Do you think your work can make a difference?

Absolutely. Our work has made significant contributions to developing the sport and had an impact on general practice/training, as well as helping to improve performance. Cross-country skiing is a popular recreational sport in many parts of the world and some of our research has also raised public awareness of the many positive training adaptations and health effects of this type of exercise. Scientifically, our studies have hopefully also contributed to enhancing the general understanding of exercise physiology. Additionally, our approach of combining physiological and biomechanical measurements has inspired other sport scientists to perform integrated multidisciplinary studies.

What does a typical day involve?

I almost always begin my day with some exercise, which varies with the seasons. For example, this morning I cross-country skied for 90 minutes on trails that lead from my home. In the summer, I enjoy running on the special soil called muskeg that we have in Sweden.

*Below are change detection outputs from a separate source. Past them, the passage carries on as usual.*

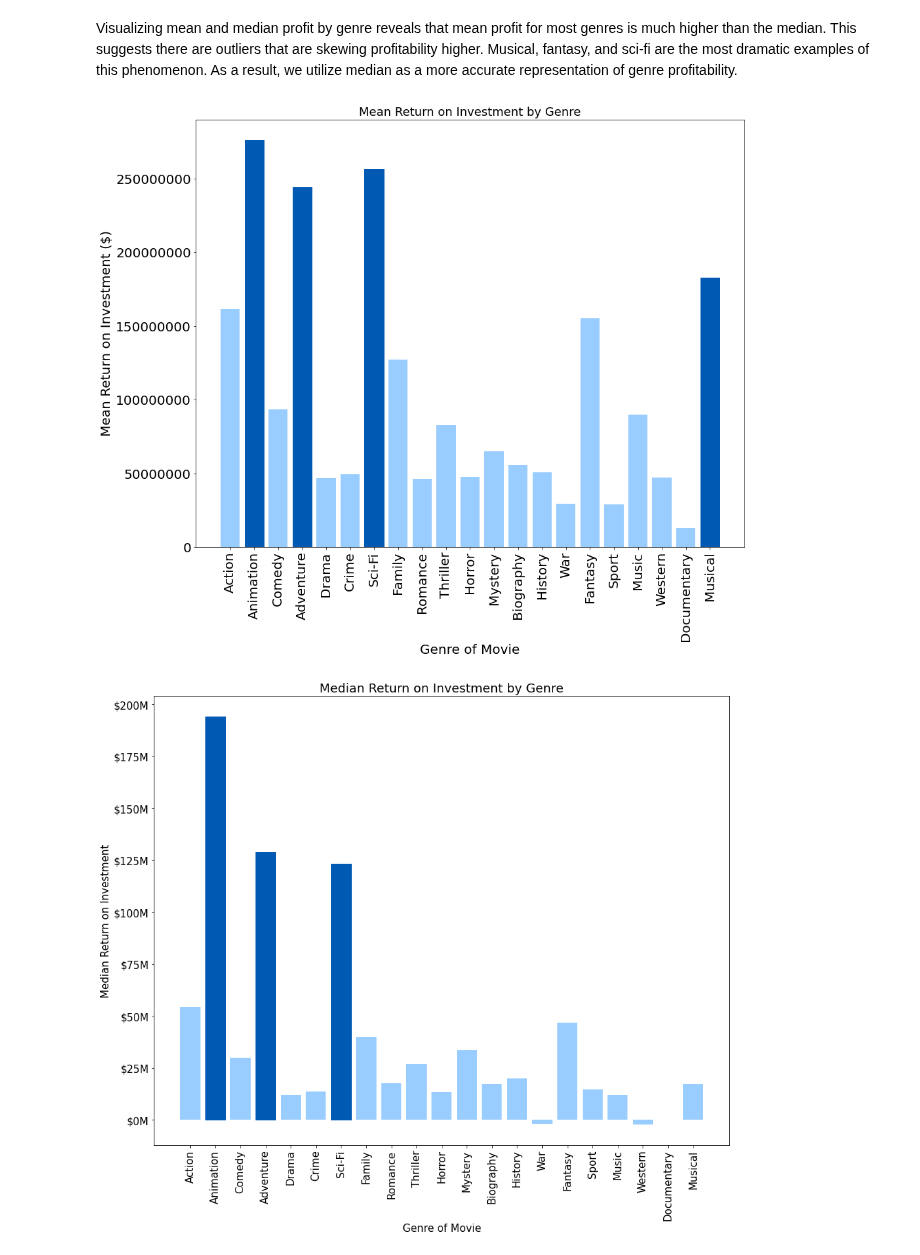
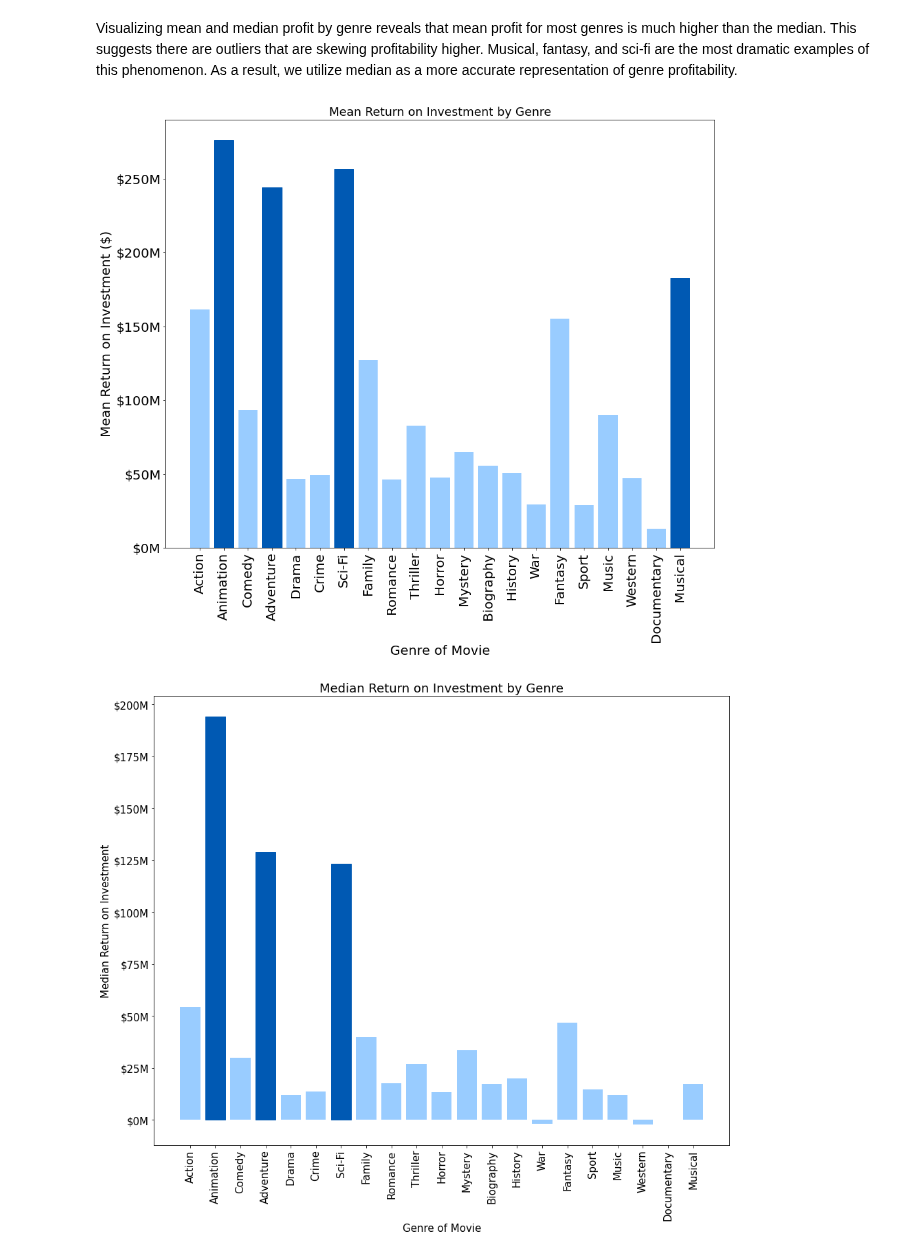
Before and after one commit to ThomasHChapman/p1_project, a Jupyter notebook: main_notebook.ipynb, the cells around one changed output. Cells and saved outputs as stored; diff of their text form; code cells hidden in the pictures.

```diff
--- a/main_notebook.ipynb
+++ b/main_notebook.ipynb
@@ -509,24 +502,6 @@ genre_medians
  'Musical': 17276337.5}
 # %% [markdown]
 Visualizing mean and median profit by genre reveals that mean profit for most genres is much higher than the median. This suggests there are outliers that are skewing profitability higher. Musical, fantasy, and sci-fi are the most dramatic examples of this phenomenon. As a result, we utilize median as a more accurate representation of genre profitability.
-# %%
-avg_profit, ax = plt.subplots(figsize=(15,12))
-
-plt.rcParams.update({'font.size': 15});
-
-ret = ax.bar(x = list(genre_profits.keys()), height = list(genre_profits.values()), color = '#99CCFF');
-ret[1].set_color('#0059B3')
-ret[3].set_color('#0059B3')
-ret[6].set_color('#0059B3')
-ret[20].set_color('#0059B3')
-ax.tick_params(axis='x', labelrotation = 90);
-ax.ticklabel_format(axis='y',style='plain')
-ax.set_ylabel('Mean Return on Investment ($)');
-ax.set_xlabel('Genre of Movie');
-ax.set_title('Mean Return on Investment by Genre');
-plt.savefig('./images/AverageROI_genre', dpi=500)
-# %% [output]
-[figure, removed]
 # %%
 # This code is courtesy of datavizpyr at the following URL: https://datavizpyr.com/add-dollar-sign-on-axis-ticks-in-matplotlib/#:~:text=Barplot%20with%20Matplotlib-,Add%20Dollar%20Sign%20to%20Axis%20Ticks%20in%20Matplotlib,the%20argument%20for%20formatting%20string.
 # Currency function will help label axes appropriately when plotting monetary figures.
@@ -539,4 +514,23 @@ def currency(x, pos):
     else:
         s = '${:1.0f}K'.format(x*1e-3)
     return s
+# %%
+avg_profit, ax = plt.subplots(figsize=(15,12))
+
+plt.rcParams.update({'font.size': 15});
+
+ret = ax.bar(x = list(genre_profits.keys()), height = list(genre_profits.values()), color = '#99CCFF');
+ret[1].set_color('#0059B3')
+ret[3].set_color('#0059B3')
+ret[6].set_color('#0059B3')
+ret[20].set_color('#0059B3')
+ax.tick_params(axis='x', labelrotation = 90);
+ax.ticklabel_format(axis='y',style='plain')
+ax.set_ylabel('Mean Return on Investment ($)');
+ax.set_xlabel('Genre of Movie');
+ax.set_title('Mean Return on Investment by Genre');
+ax.yaxis.set_major_formatter(currency);
+plt.savefig('./images/AverageROI_genre', dpi=500)
+# %% [output]
+[figure, added]
 # %%
```
Also changed, not shown: parts of 9 cells of this notebook, 5 other files.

My work involves many different things. As a researcher, I write scientific articles, meet with other researchers and students, supervise Ph.D. and postdoctoral students, organize projects, analyse data, apply for grants, visit collaborating international research groups and make presentations at conferences.

As a Director for R&D at the Swedish Olympic Committee, I meet with coaches and athletes, initiate and lead projects, identify trends and topics of interest for coaches/athletes that could possibly impact performance; supervise support staff and participate in training camps and events/competitions. I am also involved in planning for upcoming Olympics (Rio 2016 and PyeongChang 2018) and meetings with the Olympic organizations from other nations around the world.

What do you enjoy most in your job?

I enjoy trying to find solutions and transferring knowledge to athletes, coaches and the research community. As an entrepreneur, I love developing environments and coaching people, initiating and finalizing a range of projects and having an impact on sport performance. My job allows a high level of flexibility and the great variety of tasks gives me energy. I am never bored, there are so many challenges.

What do enjoy the least?

Meaningless meetings.

Tell us something about you that might surprise us…

Well, I like going out in the mountains around where I live in Åre to blow my birch trumpet (näverlur) and I’m very interested in wine, especially from the European regions around the 45th parallel north. 

What advice would you give to students/early career researchers?

Don’t think too much about your goals. Instead, enjoy your work and the results will come.

See challenges as something positive and make the most of them.